__TASK INSTRUCTIONS__
Go through each line of the entries below and tally those containing the string "Android"; give only the total.

__Detected change data__
::::
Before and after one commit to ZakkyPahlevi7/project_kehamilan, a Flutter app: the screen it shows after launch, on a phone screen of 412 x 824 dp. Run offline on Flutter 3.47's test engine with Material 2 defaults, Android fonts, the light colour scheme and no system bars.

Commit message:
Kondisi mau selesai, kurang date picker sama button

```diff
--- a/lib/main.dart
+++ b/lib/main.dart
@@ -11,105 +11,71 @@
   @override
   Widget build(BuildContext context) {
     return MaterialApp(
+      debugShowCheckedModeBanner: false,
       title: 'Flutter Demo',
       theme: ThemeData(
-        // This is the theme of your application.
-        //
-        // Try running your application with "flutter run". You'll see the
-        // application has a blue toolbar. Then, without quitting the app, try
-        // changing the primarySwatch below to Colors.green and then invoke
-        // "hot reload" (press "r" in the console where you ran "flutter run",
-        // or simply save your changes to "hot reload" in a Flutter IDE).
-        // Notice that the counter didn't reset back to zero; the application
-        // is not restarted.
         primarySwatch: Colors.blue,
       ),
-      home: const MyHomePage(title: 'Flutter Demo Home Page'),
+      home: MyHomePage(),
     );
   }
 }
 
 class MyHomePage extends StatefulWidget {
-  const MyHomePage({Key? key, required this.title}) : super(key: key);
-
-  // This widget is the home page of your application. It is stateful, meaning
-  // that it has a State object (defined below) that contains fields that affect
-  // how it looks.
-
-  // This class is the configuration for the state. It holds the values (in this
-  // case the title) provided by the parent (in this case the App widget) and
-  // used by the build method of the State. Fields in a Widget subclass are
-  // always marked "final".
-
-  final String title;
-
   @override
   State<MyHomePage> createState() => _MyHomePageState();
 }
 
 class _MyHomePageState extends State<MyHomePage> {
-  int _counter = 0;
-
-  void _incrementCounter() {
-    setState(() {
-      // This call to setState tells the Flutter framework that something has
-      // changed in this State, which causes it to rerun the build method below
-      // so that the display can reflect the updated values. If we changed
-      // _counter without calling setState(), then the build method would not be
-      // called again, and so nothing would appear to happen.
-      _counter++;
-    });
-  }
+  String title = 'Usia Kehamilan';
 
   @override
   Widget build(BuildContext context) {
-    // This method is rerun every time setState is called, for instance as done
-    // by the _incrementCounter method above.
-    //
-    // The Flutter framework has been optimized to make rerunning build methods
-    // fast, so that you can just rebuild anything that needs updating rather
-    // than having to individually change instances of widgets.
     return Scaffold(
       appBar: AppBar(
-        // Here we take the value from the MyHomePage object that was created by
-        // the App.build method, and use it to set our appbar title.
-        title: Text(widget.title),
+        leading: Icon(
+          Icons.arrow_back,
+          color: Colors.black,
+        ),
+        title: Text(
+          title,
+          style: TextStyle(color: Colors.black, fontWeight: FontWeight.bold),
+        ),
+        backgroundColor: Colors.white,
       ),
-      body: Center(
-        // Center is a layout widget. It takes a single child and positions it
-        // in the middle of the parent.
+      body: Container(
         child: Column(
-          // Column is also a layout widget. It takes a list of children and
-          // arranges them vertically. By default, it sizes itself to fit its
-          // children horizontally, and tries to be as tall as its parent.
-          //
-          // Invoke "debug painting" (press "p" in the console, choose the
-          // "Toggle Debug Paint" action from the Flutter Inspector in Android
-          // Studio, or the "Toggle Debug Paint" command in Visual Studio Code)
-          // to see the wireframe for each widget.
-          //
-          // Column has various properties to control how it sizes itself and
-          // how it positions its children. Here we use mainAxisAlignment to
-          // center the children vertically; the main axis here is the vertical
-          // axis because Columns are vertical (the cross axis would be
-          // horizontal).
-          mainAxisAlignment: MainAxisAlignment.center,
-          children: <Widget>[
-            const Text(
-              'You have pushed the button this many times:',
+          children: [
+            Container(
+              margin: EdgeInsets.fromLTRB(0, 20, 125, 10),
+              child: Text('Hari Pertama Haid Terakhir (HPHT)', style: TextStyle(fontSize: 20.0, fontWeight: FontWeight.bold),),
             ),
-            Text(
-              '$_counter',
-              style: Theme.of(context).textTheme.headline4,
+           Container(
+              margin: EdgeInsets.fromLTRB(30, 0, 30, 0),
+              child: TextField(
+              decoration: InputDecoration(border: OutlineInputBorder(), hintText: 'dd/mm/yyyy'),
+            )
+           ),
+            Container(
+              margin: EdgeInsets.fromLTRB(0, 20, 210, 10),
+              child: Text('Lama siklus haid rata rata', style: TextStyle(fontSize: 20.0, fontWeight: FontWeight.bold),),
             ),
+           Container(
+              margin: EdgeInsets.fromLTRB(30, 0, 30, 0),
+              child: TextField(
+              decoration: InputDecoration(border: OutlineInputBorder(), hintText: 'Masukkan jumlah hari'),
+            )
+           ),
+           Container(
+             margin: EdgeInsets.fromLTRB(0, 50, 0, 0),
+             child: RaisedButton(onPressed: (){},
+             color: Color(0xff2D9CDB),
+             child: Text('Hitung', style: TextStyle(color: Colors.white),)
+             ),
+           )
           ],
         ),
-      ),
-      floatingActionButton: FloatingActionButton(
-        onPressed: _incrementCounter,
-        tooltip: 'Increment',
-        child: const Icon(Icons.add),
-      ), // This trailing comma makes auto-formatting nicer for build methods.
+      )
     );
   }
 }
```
::::
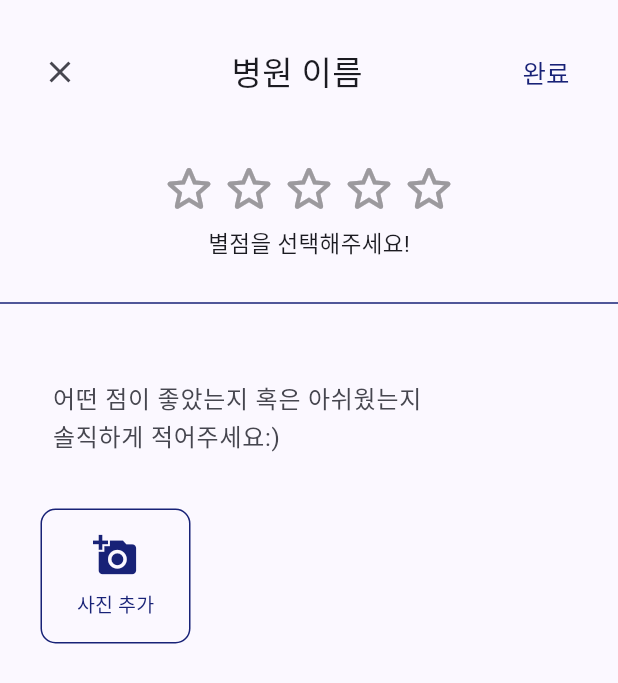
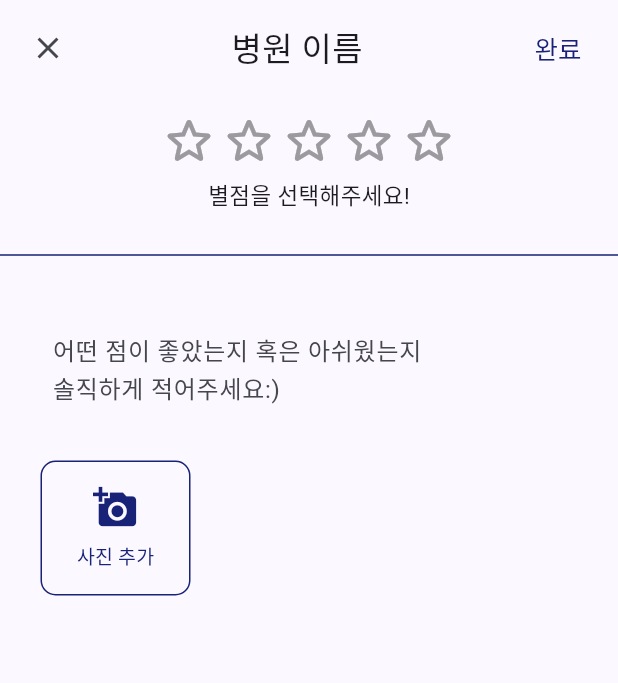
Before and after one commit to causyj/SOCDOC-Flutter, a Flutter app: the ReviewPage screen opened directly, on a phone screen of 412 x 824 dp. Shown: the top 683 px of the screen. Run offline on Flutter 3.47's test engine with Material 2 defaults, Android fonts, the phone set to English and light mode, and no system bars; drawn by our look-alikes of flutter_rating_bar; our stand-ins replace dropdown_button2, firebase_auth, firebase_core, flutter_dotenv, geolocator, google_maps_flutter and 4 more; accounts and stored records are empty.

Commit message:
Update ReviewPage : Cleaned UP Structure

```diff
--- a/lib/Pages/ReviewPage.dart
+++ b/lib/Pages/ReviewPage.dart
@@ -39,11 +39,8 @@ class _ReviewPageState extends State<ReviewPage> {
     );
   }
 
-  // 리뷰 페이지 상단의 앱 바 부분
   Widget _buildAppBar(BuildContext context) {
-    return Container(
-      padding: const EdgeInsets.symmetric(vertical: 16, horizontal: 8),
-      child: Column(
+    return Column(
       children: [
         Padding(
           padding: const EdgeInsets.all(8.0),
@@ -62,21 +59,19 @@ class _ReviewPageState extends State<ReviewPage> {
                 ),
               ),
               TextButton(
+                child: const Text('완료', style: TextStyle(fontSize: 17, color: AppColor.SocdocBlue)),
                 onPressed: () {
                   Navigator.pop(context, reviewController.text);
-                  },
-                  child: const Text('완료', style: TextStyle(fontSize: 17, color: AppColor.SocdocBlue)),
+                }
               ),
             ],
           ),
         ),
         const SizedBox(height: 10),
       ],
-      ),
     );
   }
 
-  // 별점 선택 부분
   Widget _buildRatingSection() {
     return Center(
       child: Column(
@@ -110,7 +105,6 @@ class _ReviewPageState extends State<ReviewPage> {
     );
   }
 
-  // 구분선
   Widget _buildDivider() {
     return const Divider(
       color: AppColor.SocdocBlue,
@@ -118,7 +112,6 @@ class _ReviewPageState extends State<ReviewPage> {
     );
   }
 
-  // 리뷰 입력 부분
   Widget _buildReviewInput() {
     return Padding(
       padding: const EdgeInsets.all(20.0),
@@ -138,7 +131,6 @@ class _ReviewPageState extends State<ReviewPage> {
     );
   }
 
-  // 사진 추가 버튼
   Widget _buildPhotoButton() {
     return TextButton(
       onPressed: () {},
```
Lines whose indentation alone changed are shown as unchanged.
::::
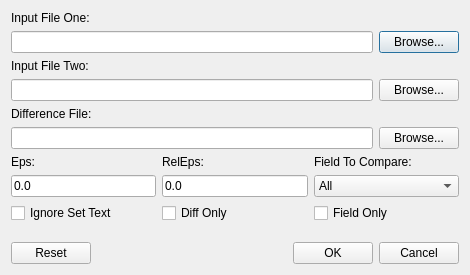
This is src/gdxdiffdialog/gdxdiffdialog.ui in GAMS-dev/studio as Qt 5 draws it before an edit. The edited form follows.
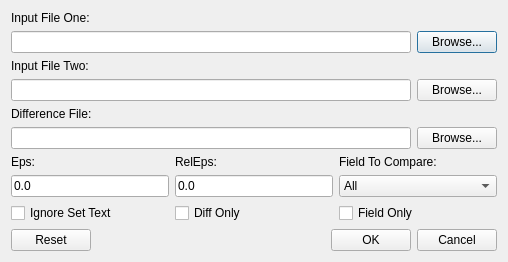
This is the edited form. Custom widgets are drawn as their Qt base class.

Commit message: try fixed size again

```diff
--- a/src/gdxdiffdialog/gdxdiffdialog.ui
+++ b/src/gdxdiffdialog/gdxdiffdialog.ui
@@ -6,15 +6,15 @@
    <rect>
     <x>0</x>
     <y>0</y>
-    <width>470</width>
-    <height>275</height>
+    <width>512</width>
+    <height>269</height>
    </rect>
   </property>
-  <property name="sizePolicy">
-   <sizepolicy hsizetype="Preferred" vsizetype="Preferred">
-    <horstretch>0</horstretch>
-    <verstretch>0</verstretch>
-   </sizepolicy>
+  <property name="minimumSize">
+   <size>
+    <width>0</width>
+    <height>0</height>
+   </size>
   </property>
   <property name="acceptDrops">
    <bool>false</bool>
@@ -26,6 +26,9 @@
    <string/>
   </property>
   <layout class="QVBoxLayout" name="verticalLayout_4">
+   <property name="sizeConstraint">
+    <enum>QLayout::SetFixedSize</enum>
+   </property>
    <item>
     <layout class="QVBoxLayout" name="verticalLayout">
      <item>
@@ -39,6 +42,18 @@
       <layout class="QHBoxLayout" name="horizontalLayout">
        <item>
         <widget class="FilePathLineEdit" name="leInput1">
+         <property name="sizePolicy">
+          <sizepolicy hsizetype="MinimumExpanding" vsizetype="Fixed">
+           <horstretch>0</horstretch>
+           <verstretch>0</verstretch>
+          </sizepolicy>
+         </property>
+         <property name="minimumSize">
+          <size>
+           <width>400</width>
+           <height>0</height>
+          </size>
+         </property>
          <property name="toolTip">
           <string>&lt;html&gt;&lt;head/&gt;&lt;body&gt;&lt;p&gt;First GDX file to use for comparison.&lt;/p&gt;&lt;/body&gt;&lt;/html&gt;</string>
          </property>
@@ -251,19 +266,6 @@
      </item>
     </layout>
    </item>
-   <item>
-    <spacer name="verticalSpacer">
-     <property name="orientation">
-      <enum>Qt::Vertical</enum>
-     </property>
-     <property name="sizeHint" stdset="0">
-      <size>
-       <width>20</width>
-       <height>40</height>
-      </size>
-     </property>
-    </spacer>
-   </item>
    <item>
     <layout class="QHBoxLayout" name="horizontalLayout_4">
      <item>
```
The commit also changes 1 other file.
::::
__FINAL ANSWER__
3